> **Your instructions**: Whenever a line of the data below holds the string "randomly", copy that line.
######
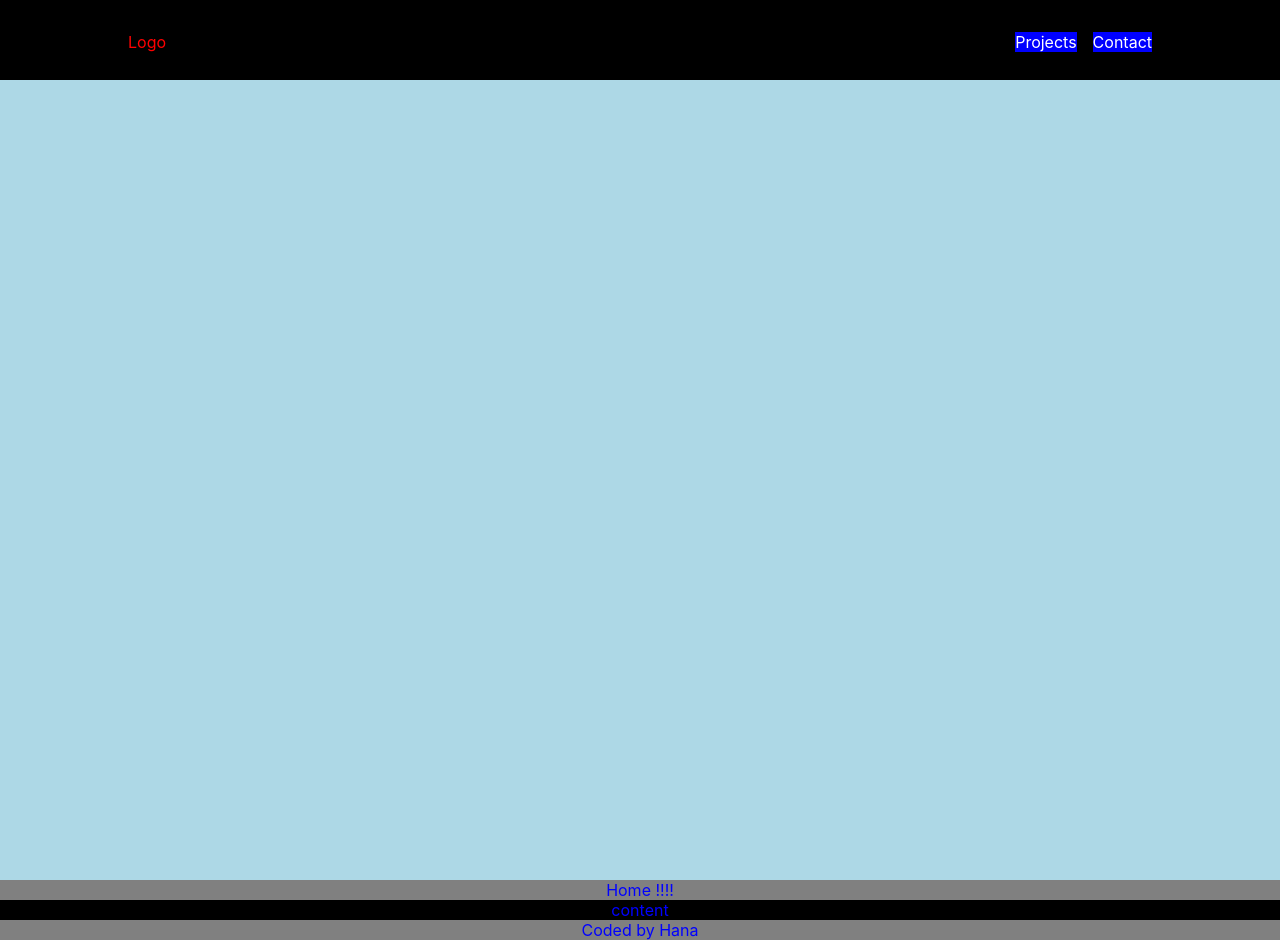
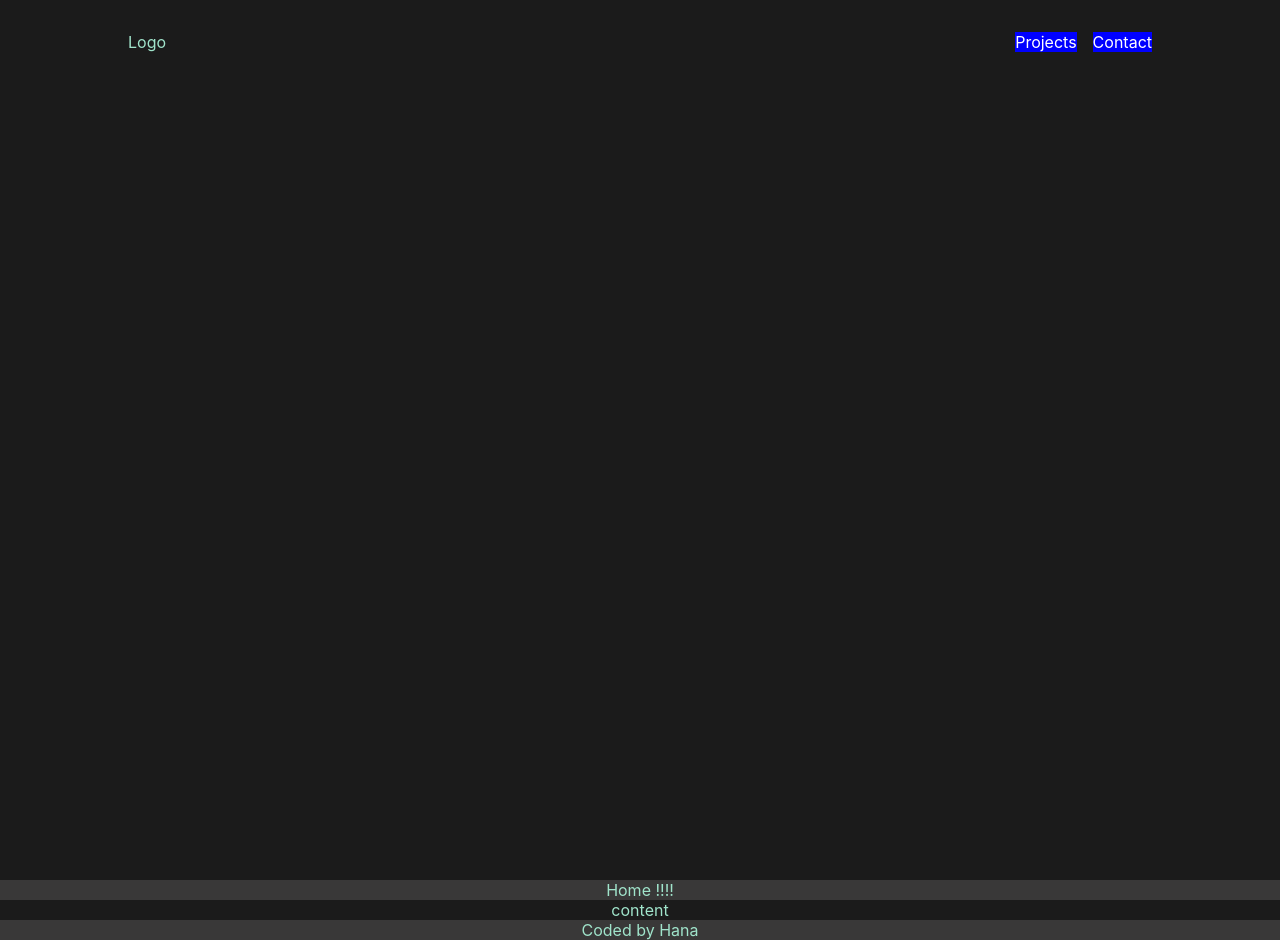
Before and after one commit to havoriskova/portfolio, a React (Create React App) app in the folder 01-portfolio/: page / in a window 1280 px wide. Built offline with nearby package versions, Linux system fonts and the light colour scheme.

Commit message:
HOC RandomBackground is now attached to the App.js
- now I set 3 different color themes, which will be randomly choosed after each render

```diff
--- a/01-portfolio/src/App.css
+++ b/01-portfolio/src/App.css
@@ -1,20 +1,45 @@
+/*-------- themes, that are randomly choosed through HOC RandomBackground.js ----------*/
+
+.warm-theme  {
+  --darkest-color: #B01E68;
+  --dark-color: #DC3535;
+  --light-color: #F49D1A;
+  --lightest-color: #FFE15D;
+}
+
+.pastel-warm-theme {
+    --darkest-color: #874C62;
+    --dark-color: #C98474;
+    --light-color: #F2D388;
+    --lightest-color: #A7D2CB;
+}
+
+.pastel-cold-theme {
+    --darkest-color: #0D4C92;
+    --dark-color: #59C1BD;
+    --light-color: #A0E4CB;
+    --lightest-color: #CFF5E7;
+}
+
+  /*------------- */
+
+
 .App {
   text-align: center;
-  color: red;
-  --primary-color: black;
-  --secondary-color: gray;
-  --contrast-color: orange;
+  color: var(--lightest-color);
+  --contrast-color: var(--light-color);
 }
 
 /* ------ width of content ----------*/
 header, main, aside, footer {
-  color: blue;
+  color: var(--light-color);
 }
 
 header > *, main > *, aside > *, footer > * {
   width: 80%;
   margin: 0 auto;
 }
+
 
 /*--------- background-colors -------*/
 
@@ -63,7 +88,7 @@ footer {
 }
 
 .App .logo a {
-  color: red;
+  color: var(--light-color);
 }
 
 a {
--- a/01-portfolio/src/App.js
+++ b/01-portfolio/src/App.js
@@ -6,6 +6,7 @@ import Home from './components/Home.js';
 import Contact from './components/Contact.js';
 import { Component } from 'react';
 import Loader from './components/Loader';
+import RandomBackground from './hoc/RandomBackground';
 
 class App extends Component {
 
@@ -56,4 +57,4 @@ class App extends Component {
 
 }}
 
-export default App;
+export default RandomBackground(App);
--- a/01-portfolio/src/components/Home.css
+++ b/01-portfolio/src/components/Home.css
@@ -17,7 +17,7 @@
 
 /*-------- themes, that are randomly choosed through HOC RandomBackground.js ----------*/
 
-.warm-theme  .Home  .extension-of-header{
+/* .warm-theme  .Home  .extension-of-header{
 background-color: red;
 }
 
@@ -27,6 +27,6 @@ background-color: red;
 
 .pastel-cold-theme  .Home  .extension-of-header{
     background-color: lightblue;
-}
+} */
 
 /*------------- */
--- a/01-portfolio/src/components/Home.js
+++ b/01-portfolio/src/components/Home.js
@@ -1,5 +1,5 @@
 import'./Home.css';
-import RandomBackground from '../hoc/RandomBackground';
+//import RandomBackground from '../hoc/RandomBackground';
 
 
 const Home = (props) => {
@@ -15,4 +15,4 @@ const Home = (props) => {
     )
 }
 
-export default RandomBackground(Home);
+export default Home;
--- a/01-portfolio/src/components/Loader.css
+++ b/01-portfolio/src/components/Loader.css
@@ -2,5 +2,6 @@
     position: absolute;
     height: 100vh;
     width: 100vw;
-    background-color: rgba(47, 226, 47, 0.7);
+    background-color: var(--primary-color);
+    color: var(--dark-color);
 }
--- a/01-portfolio/src/index.css
+++ b/01-portfolio/src/index.css
@@ -9,6 +9,11 @@
   -moz-osx-font-smoothing: grayscale;
 }
 
+body {
+  --primary-color: rgb(27, 27, 27);
+  --secondary-color: rgb(57, 56, 56);
+}
+
 code {
   font-family: source-code-pro, Menlo, Monaco, Consolas, 'Courier New',
     monospace;
```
######
> **Written answer**:
- now I set 3 different color themes, which will be randomly choosed after each render
+/*-------- themes, that are randomly choosed through HOC RandomBackground.js ----------*/
 /*-------- themes, that are randomly choosed through HOC RandomBackground.js ----------*/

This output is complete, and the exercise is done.